* _Your task_
The data below should be repeated exactly and in full.

* _Exercise material_
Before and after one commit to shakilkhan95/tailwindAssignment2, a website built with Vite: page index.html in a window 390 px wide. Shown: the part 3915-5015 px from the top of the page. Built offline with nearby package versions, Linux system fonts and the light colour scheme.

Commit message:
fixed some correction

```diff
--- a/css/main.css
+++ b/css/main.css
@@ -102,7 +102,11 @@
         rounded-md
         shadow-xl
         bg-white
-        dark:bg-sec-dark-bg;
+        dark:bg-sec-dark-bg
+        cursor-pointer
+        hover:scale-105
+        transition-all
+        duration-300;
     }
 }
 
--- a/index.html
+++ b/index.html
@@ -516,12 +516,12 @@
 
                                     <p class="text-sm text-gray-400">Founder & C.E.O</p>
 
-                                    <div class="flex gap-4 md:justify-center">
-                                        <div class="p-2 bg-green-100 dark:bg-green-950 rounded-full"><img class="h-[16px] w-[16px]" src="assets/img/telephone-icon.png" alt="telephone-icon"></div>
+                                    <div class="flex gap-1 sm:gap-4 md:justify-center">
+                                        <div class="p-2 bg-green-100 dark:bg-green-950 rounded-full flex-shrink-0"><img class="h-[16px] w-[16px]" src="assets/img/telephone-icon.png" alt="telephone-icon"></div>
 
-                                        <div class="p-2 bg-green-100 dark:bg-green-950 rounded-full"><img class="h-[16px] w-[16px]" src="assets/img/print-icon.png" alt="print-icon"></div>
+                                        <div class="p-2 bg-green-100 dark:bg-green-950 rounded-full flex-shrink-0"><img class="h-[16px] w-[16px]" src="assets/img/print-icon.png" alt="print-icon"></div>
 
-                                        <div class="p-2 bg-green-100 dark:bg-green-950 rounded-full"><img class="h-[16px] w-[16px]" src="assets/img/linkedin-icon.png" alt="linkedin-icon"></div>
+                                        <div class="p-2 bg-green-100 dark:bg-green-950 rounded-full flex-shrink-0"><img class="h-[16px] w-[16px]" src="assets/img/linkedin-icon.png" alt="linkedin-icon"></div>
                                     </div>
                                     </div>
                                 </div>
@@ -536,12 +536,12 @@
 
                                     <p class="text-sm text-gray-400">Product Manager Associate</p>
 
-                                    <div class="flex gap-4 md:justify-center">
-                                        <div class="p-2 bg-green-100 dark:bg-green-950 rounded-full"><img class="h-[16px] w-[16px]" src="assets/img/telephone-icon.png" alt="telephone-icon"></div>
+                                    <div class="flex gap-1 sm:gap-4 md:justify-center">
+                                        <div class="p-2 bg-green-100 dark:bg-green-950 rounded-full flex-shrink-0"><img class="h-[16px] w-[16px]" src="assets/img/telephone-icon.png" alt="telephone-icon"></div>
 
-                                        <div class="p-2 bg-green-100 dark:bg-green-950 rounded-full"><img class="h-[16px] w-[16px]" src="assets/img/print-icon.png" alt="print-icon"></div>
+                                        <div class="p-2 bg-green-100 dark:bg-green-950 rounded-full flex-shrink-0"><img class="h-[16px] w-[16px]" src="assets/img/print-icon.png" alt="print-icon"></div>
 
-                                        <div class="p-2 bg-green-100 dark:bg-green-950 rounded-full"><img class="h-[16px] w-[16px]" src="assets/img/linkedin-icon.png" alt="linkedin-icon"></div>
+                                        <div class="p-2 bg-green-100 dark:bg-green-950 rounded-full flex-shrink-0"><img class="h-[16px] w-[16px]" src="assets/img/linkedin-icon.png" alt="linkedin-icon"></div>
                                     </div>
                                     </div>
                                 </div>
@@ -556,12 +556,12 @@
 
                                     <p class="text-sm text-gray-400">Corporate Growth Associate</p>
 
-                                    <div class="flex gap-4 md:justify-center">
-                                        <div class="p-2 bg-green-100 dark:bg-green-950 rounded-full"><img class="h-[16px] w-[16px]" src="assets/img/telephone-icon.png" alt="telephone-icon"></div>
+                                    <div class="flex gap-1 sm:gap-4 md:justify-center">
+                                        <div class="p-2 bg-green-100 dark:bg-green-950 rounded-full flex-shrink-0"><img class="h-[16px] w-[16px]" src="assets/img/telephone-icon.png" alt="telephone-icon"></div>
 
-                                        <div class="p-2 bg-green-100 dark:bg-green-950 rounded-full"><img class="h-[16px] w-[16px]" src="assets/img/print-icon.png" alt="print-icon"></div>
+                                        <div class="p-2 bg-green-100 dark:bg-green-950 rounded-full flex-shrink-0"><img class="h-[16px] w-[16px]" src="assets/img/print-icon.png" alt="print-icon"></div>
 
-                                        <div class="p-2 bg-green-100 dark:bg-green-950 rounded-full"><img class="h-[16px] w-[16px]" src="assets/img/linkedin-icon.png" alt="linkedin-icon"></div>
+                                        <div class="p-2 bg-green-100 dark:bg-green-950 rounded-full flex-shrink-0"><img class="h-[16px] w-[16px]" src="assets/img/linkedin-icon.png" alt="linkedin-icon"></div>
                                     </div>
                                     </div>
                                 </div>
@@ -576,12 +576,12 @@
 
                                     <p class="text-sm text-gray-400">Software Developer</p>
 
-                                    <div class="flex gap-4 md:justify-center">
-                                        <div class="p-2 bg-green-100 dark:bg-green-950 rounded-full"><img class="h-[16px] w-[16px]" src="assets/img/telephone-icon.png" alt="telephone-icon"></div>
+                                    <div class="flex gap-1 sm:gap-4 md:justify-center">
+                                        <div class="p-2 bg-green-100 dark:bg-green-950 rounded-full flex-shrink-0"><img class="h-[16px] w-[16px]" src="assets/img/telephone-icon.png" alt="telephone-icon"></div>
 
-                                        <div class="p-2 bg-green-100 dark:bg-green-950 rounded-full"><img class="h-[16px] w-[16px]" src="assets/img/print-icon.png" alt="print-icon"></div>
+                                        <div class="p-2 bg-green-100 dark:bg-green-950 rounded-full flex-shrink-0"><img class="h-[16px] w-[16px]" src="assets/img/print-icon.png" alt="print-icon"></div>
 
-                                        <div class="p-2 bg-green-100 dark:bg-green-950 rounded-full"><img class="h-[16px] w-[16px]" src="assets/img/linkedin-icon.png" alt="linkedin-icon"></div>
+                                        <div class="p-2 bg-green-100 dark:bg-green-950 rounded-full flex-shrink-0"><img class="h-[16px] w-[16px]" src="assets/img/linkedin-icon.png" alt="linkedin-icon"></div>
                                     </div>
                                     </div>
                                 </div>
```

* _Your solution_
Before and after one commit to shakilkhan95/tailwindAssignment2, a website built with Vite: page index.html in a window 390 px wide. Shown: the part 3915-5015 px from the top of the page. Built offline with nearby package versions, Linux system fonts and the light colour scheme.

Commit message:
fixed some correction

```diff
--- a/css/main.css
+++ b/css/main.css
@@ -102,7 +102,11 @@
         rounded-md
         shadow-xl
         bg-white
-        dark:bg-sec-dark-bg;
+        dark:bg-sec-dark-bg
+        cursor-pointer
+        hover:scale-105
+        transition-all
+        duration-300;
     }
 }
 
--- a/index.html
+++ b/index.html
@@ -516,12 +516,12 @@
 
                                     <p class="text-sm text-gray-400">Founder & C.E.O</p>
 
-                                    <div class="flex gap-4 md:justify-center">
-                                        <div class="p-2 bg-green-100 dark:bg-green-950 rounded-full"><img class="h-[16px] w-[16px]" src="assets/img/telephone-icon.png" alt="telephone-icon"></div>
+                                    <div class="flex gap-1 sm:gap-4 md:justify-center">
+                                        <div class="p-2 bg-green-100 dark:bg-green-950 rounded-full flex-shrink-0"><img class="h-[16px] w-[16px]" src="assets/img/telephone-icon.png" alt="telephone-icon"></div>
 
-                                        <div class="p-2 bg-green-100 dark:bg-green-950 rounded-full"><img class="h-[16px] w-[16px]" src="assets/img/print-icon.png" alt="print-icon"></div>
+                                        <div class="p-2 bg-green-100 dark:bg-green-950 rounded-full flex-shrink-0"><img class="h-[16px] w-[16px]" src="assets/img/print-icon.png" alt="print-icon"></div>
 
-                                        <div class="p-2 bg-green-100 dark:bg-green-950 rounded-full"><img class="h-[16px] w-[16px]" src="assets/img/linkedin-icon.png" alt="linkedin-icon"></div>
+                                        <div class="p-2 bg-green-100 dark:bg-green-950 rounded-full flex-shrink-0"><img class="h-[16px] w-[16px]" src="assets/img/linkedin-icon.png" alt="linkedin-icon"></div>
                                     </div>
                                     </div>
                                 </div>
@@ -536,12 +536,12 @@
 
                                     <p class="text-sm text-gray-400">Product Manager Associate</p>
 
-                                    <div class="flex gap-4 md:justify-center">
-                                        <div class="p-2 bg-green-100 dark:bg-green-950 rounded-full"><img class="h-[16px] w-[16px]" src="assets/img/telephone-icon.png" alt="telephone-icon"></div>
+                                    <div class="flex gap-1 sm:gap-4 md:justify-center">
+                                        <div class="p-2 bg-green-100 dark:bg-green-950 rounded-full flex-shrink-0"><img class="h-[16px] w-[16px]" src="assets/img/telephone-icon.png" alt="telephone-icon"></div>
 
-                                        <div class="p-2 bg-green-100 dark:bg-green-950 rounded-full"><img class="h-[16px] w-[16px]" src="assets/img/print-icon.png" alt="print-icon"></div>
+                                        <div class="p-2 bg-green-100 dark:bg-green-950 rounded-full flex-shrink-0"><img class="h-[16px] w-[16px]" src="assets/img/print-icon.png" alt="print-icon"></div>
 
-                                        <div class="p-2 bg-green-100 dark:bg-green-950 rounded-full"><img class="h-[16px] w-[16px]" src="assets/img/linkedin-icon.png" alt="linkedin-icon"></div>
+                                        <div class="p-2 bg-green-100 dark:bg-green-950 rounded-full flex-shrink-0"><img class="h-[16px] w-[16px]" src="assets/img/linkedin-icon.png" alt="linkedin-icon"></div>
                                     </div>
                                     </div>
                                 </div>
@@ -556,12 +556,12 @@
 
                                     <p class="text-sm text-gray-400">Corporate Growth Associate</p>
 
-                                    <div class="flex gap-4 md:justify-center">
-                                        <div class="p-2 bg-green-100 dark:bg-green-950 rounded-full"><img class="h-[16px] w-[16px]" src="assets/img/telephone-icon.png" alt="telephone-icon"></div>
+                                    <div class="flex gap-1 sm:gap-4 md:justify-center">
+                                        <div class="p-2 bg-green-100 dark:bg-green-950 rounded-full flex-shrink-0"><img class="h-[16px] w-[16px]" src="assets/img/telephone-icon.png" alt="telephone-icon"></div>
 
-                                        <div class="p-2 bg-green-100 dark:bg-green-950 rounded-full"><img class="h-[16px] w-[16px]" src="assets/img/print-icon.png" alt="print-icon"></div>
+                                        <div class="p-2 bg-green-100 dark:bg-green-950 rounded-full flex-shrink-0"><img class="h-[16px] w-[16px]" src="assets/img/print-icon.png" alt="print-icon"></div>
 
-                                        <div class="p-2 bg-green-100 dark:bg-green-950 rounded-full"><img class="h-[16px] w-[16px]" src="assets/img/linkedin-icon.png" alt="linkedin-icon"></div>
+                                        <div class="p-2 bg-green-100 dark:bg-green-950 rounded-full flex-shrink-0"><img class="h-[16px] w-[16px]" src="assets/img/linkedin-icon.png" alt="linkedin-icon"></div>
                                     </div>
                                     </div>
                                 </div>
@@ -576,12 +576,12 @@
 
                                     <p class="text-sm text-gray-400">Software Developer</p>
 
-                                    <div class="flex gap-4 md:justify-center">
-                                        <div class="p-2 bg-green-100 dark:bg-green-950 rounded-full"><img class="h-[16px] w-[16px]" src="assets/img/telephone-icon.png" alt="telephone-icon"></div>
+                                    <div class="flex gap-1 sm:gap-4 md:justify-center">
+                                        <div class="p-2 bg-green-100 dark:bg-green-950 rounded-full flex-shrink-0"><img class="h-[16px] w-[16px]" src="assets/img/telephone-icon.png" alt="telephone-icon"></div>
 
-                                        <div class="p-2 bg-green-100 dark:bg-green-950 rounded-full"><img class="h-[16px] w-[16px]" src="assets/img/print-icon.png" alt="print-icon"></div>
+                                        <div class="p-2 bg-green-100 dark:bg-green-950 rounded-full flex-shrink-0"><img class="h-[16px] w-[16px]" src="assets/img/print-icon.png" alt="print-icon"></div>
 
-                                        <div class="p-2 bg-green-100 dark:bg-green-950 rounded-full"><img class="h-[16px] w-[16px]" src="assets/img/linkedin-icon.png" alt="linkedin-icon"></div>
+                                        <div class="p-2 bg-green-100 dark:bg-green-950 rounded-full flex-shrink-0"><img class="h-[16px] w-[16px]" src="assets/img/linkedin-icon.png" alt="linkedin-icon"></div>
                                     </div>
                                     </div>
                                 </div>
```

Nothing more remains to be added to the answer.